"This is the reality that all countries are facing in tackling the virus - the more we try to flatten the (infection) curve, the steeper will be the damage on our economies," he said. "So, we have to do what is necessary from the public health point of view first, and then do our best to manage the economic consequences."

Public officers are working round the clock. The task force, he added, had been sharing the measures with the Finance Ministry so it can factor them into the size of the second support package that Deputy Prime Minister and Finance Minister Heng Swee Keat will announce today.

If there is one message Mr Wong had for Singaporeans, it is this: Minimise non-essential activities and contact with others during this period. The country is in a critical phase in its fight against the virus, and the latest measures may help slow the spread and stabilise the number of new cases.

But if cases continue to spike despite these measures, he said, the Government will have to suspend schools and close workplaces except those that provide essential services.

He acknowledged the growing uncertainty, anxiety and fear among Singaporeans.

"People are asking many questions: How long will this last? How safe will we be? How will our businesses survive? Some want more drastic measures. Some say we are doing too much and there are too many restrictions. I appreciate all of your feedback. I can't reply to each one of them individually, but the team is looking at all of them... In some cases, there are no clear answers because the situation is so fluid and changing rapidly by the day.

"But one thing is clear - we are all in this together, and we will continue to work through the challenges together every step of the way."

Mr Wong added that the country is only at the beginning of a long fight, which will go on for many more months.

Today, a second support package will be announced, which is almost certain to be of a size unlike anything seen in living memory.

The message from the Government is clear: We cannot guarantee the virus will go away any time soon. We may not have all the answers. But we are trying our darnedest, we are listening, and we will not leave Singaporeans behind, both through good times and bad.

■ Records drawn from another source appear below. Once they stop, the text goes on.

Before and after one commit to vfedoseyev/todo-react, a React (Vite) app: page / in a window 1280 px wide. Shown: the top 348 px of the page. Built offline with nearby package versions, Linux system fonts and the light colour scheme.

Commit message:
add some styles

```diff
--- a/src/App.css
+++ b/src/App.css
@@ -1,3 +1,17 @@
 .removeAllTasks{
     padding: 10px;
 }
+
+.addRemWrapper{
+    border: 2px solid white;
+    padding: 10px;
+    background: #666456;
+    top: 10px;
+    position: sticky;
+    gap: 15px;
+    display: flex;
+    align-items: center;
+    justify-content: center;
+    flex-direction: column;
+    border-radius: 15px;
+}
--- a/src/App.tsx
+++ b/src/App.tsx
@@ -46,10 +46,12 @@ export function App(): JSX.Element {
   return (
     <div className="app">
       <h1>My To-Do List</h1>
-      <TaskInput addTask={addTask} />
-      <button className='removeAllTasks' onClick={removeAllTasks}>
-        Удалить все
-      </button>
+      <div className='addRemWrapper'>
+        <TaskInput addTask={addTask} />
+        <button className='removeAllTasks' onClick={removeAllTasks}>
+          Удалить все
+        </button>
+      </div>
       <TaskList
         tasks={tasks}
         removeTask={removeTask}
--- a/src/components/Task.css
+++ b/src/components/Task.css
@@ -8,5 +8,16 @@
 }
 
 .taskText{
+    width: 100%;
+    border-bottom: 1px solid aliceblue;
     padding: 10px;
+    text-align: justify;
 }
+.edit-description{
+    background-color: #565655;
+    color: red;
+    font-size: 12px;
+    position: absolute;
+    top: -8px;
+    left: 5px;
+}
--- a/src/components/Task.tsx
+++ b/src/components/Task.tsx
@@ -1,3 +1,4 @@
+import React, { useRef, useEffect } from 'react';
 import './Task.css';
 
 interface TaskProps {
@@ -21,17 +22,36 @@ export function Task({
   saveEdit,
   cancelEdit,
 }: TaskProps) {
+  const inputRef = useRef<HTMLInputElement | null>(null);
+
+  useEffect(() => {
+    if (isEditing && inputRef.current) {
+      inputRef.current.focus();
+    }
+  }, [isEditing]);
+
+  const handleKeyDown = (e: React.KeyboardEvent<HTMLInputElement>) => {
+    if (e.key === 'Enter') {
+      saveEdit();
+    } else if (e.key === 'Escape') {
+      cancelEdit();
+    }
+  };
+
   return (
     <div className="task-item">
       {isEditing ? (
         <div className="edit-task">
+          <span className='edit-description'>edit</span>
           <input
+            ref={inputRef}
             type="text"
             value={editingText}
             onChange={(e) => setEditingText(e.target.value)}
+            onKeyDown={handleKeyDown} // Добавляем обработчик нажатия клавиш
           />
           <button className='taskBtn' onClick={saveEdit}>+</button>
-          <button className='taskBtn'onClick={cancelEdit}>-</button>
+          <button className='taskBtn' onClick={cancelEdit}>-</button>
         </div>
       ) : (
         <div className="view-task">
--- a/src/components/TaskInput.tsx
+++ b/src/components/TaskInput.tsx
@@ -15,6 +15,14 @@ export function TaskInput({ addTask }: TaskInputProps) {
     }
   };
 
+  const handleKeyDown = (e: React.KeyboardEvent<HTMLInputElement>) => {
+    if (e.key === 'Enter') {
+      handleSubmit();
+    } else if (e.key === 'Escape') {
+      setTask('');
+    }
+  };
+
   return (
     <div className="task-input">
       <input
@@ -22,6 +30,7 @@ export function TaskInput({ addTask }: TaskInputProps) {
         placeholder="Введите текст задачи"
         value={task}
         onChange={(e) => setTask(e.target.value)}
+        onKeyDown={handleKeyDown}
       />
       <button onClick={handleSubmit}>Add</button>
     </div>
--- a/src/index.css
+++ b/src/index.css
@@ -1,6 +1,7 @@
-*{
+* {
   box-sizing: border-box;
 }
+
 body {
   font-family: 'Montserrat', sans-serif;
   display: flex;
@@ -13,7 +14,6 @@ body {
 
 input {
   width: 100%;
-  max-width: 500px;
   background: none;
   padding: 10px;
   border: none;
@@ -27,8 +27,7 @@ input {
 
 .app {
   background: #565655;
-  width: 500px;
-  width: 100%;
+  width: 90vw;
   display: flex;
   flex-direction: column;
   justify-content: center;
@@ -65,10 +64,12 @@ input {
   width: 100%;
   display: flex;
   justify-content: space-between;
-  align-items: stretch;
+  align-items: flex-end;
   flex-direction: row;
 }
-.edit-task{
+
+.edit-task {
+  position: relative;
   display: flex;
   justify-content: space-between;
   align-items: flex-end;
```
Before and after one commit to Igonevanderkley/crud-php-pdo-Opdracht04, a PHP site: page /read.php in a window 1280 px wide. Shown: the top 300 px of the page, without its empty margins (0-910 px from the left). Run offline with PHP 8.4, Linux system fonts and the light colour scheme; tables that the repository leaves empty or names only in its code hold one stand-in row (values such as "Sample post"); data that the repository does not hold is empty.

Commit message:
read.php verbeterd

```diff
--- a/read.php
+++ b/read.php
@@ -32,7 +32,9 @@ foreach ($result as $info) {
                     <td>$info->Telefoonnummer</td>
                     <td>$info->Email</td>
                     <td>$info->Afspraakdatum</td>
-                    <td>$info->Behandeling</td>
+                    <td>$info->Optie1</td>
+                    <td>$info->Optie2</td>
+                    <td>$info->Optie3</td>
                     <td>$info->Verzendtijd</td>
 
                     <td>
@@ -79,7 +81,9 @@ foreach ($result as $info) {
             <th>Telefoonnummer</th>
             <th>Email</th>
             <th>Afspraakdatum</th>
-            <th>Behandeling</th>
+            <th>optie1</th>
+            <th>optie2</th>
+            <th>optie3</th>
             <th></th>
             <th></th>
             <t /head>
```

A version of this article appeared in the print edition of The Straits Times on March 26, 2020, with the headline 'A stoic minister weeps as nation confronts generation's greatest challenge'. Print Edition | Subscribe